**Aim of the exercise:** The records below are to be reproduced exactly, with every picture left out.

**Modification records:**
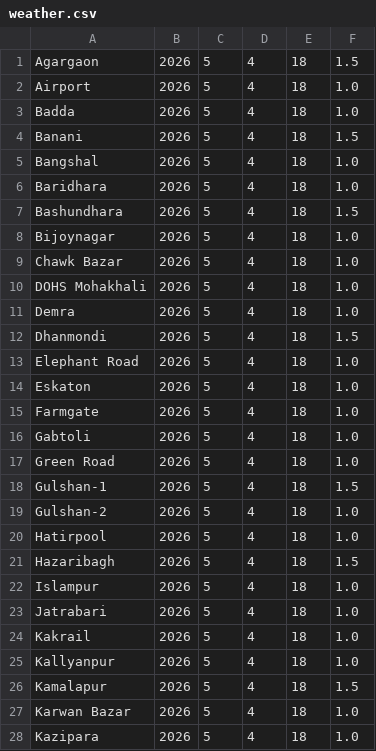
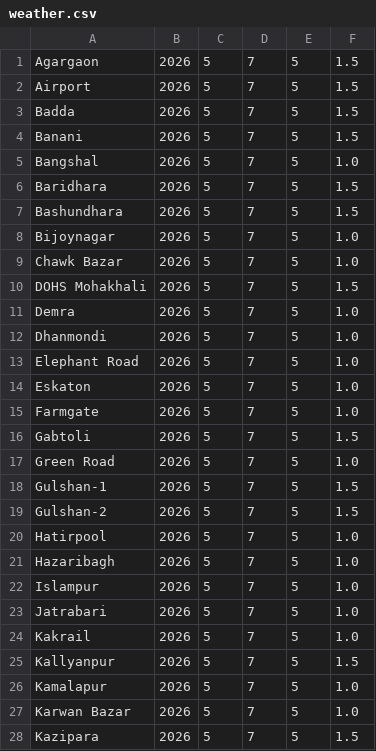
Before and after one commit to mohammadfarhanhossain/ride-sharing-system, a CSV file: weather.csv, drawn as a sheet; only a part is shown; the diff covers the shown part only.

```diff
--- a/weather.csv
+++ b/weather.csv
@@ -1,28 +1,28 @@
-Agargaon,2026,5,4,18,1.5
-Airport,2026,5,4,18,1.0
-Badda,2026,5,4,18,1.0
-Banani,2026,5,4,18,1.5
-Bangshal,2026,5,4,18,1.0
-Baridhara,2026,5,4,18,1.0
-Bashundhara,2026,5,4,18,1.5
-Bijoynagar,2026,5,4,18,1.0
-Chawk Bazar,2026,5,4,18,1.0
-DOHS Mohakhali,2026,5,4,18,1.0
-Demra,2026,5,4,18,1.0
-Dhanmondi,2026,5,4,18,1.5
-Elephant Road,2026,5,4,18,1.0
-Eskaton,2026,5,4,18,1.0
-Farmgate,2026,5,4,18,1.0
-Gabtoli,2026,5,4,18,1.0
-Green Road,2026,5,4,18,1.0
-Gulshan-1,2026,5,4,18,1.5
-Gulshan-2,2026,5,4,18,1.0
-Hatirpool,2026,5,4,18,1.0
-Hazaribagh,2026,5,4,18,1.5
-Islampur,2026,5,4,18,1.0
-Jatrabari,2026,5,4,18,1.0
-Kakrail,2026,5,4,18,1.0
-Kallyanpur,2026,5,4,18,1.0
-Kamalapur,2026,5,4,18,1.5
-Karwan Bazar,2026,5,4,18,1.0
-Kazipara,2026,5,4,18,1.0
+Agargaon,2026,5,7,5,1.5
+Airport,2026,5,7,5,1.5
+Badda,2026,5,7,5,1.5
+Banani,2026,5,7,5,1.5
+Bangshal,2026,5,7,5,1.0
+Baridhara,2026,5,7,5,1.5
+Bashundhara,2026,5,7,5,1.5
+Bijoynagar,2026,5,7,5,1.0
+Chawk Bazar,2026,5,7,5,1.0
+DOHS Mohakhali,2026,5,7,5,1.5
+Demra,2026,5,7,5,1.0
+Dhanmondi,2026,5,7,5,1.0
+Elephant Road,2026,5,7,5,1.0
+Eskaton,2026,5,7,5,1.0
+Farmgate,2026,5,7,5,1.0
+Gabtoli,2026,5,7,5,1.5
+Green Road,2026,5,7,5,1.0
+Gulshan-1,2026,5,7,5,1.5
+Gulshan-2,2026,5,7,5,1.5
+Hatirpool,2026,5,7,5,1.0
+Hazaribagh,2026,5,7,5,1.0
+Islampur,2026,5,7,5,1.0
+Jatrabari,2026,5,7,5,1.0
+Kakrail,2026,5,7,5,1.0
+Kallyanpur,2026,5,7,5,1.5
+Kamalapur,2026,5,7,5,1.0
+Karwan Bazar,2026,5,7,5,1.0
+Kazipara,2026,5,7,5,1.5
```
Also changed, not shown: 2 added rows and 82 edited cells elsewhere in this file, drivers.csv, location.csv, 18 other files.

**Your solution:**
Before and after one commit to mohammadfarhanhossain/ride-sharing-system, a CSV file: weather.csv, drawn as a sheet; only a part is shown; the diff covers the shown part only.

```diff
--- a/weather.csv
+++ b/weather.csv
@@ -1,28 +1,28 @@
-Agargaon,2026,5,4,18,1.5
-Airport,2026,5,4,18,1.0
-Badda,2026,5,4,18,1.0
-Banani,2026,5,4,18,1.5
-Bangshal,2026,5,4,18,1.0
-Baridhara,2026,5,4,18,1.0
-Bashundhara,2026,5,4,18,1.5
-Bijoynagar,2026,5,4,18,1.0
-Chawk Bazar,2026,5,4,18,1.0
-DOHS Mohakhali,2026,5,4,18,1.0
-Demra,2026,5,4,18,1.0
-Dhanmondi,2026,5,4,18,1.5
-Elephant Road,2026,5,4,18,1.0
-Eskaton,2026,5,4,18,1.0
-Farmgate,2026,5,4,18,1.0
-Gabtoli,2026,5,4,18,1.0
-Green Road,2026,5,4,18,1.0
-Gulshan-1,2026,5,4,18,1.5
-Gulshan-2,2026,5,4,18,1.0
-Hatirpool,2026,5,4,18,1.0
-Hazaribagh,2026,5,4,18,1.5
-Islampur,2026,5,4,18,1.0
-Jatrabari,2026,5,4,18,1.0
-Kakrail,2026,5,4,18,1.0
-Kallyanpur,2026,5,4,18,1.0
-Kamalapur,2026,5,4,18,1.5
-Karwan Bazar,2026,5,4,18,1.0
-Kazipara,2026,5,4,18,1.0
+Agargaon,2026,5,7,5,1.5
+Airport,2026,5,7,5,1.5
+Badda,2026,5,7,5,1.5
+Banani,2026,5,7,5,1.5
+Bangshal,2026,5,7,5,1.0
+Baridhara,2026,5,7,5,1.5
+Bashundhara,2026,5,7,5,1.5
+Bijoynagar,2026,5,7,5,1.0
+Chawk Bazar,2026,5,7,5,1.0
+DOHS Mohakhali,2026,5,7,5,1.5
+Demra,2026,5,7,5,1.0
+Dhanmondi,2026,5,7,5,1.0
+Elephant Road,2026,5,7,5,1.0
+Eskaton,2026,5,7,5,1.0
+Farmgate,2026,5,7,5,1.0
+Gabtoli,2026,5,7,5,1.5
+Green Road,2026,5,7,5,1.0
+Gulshan-1,2026,5,7,5,1.5
+Gulshan-2,2026,5,7,5,1.5
+Hatirpool,2026,5,7,5,1.0
+Hazaribagh,2026,5,7,5,1.0
+Islampur,2026,5,7,5,1.0
+Jatrabari,2026,5,7,5,1.0
+Kakrail,2026,5,7,5,1.0
+Kallyanpur,2026,5,7,5,1.5
+Kamalapur,2026,5,7,5,1.0
+Karwan Bazar,2026,5,7,5,1.0
+Kazipara,2026,5,7,5,1.5
```
Also changed, not shown: 2 added rows and 82 edited cells elsewhere in this file, drivers.csv, location.csv, 18 other files.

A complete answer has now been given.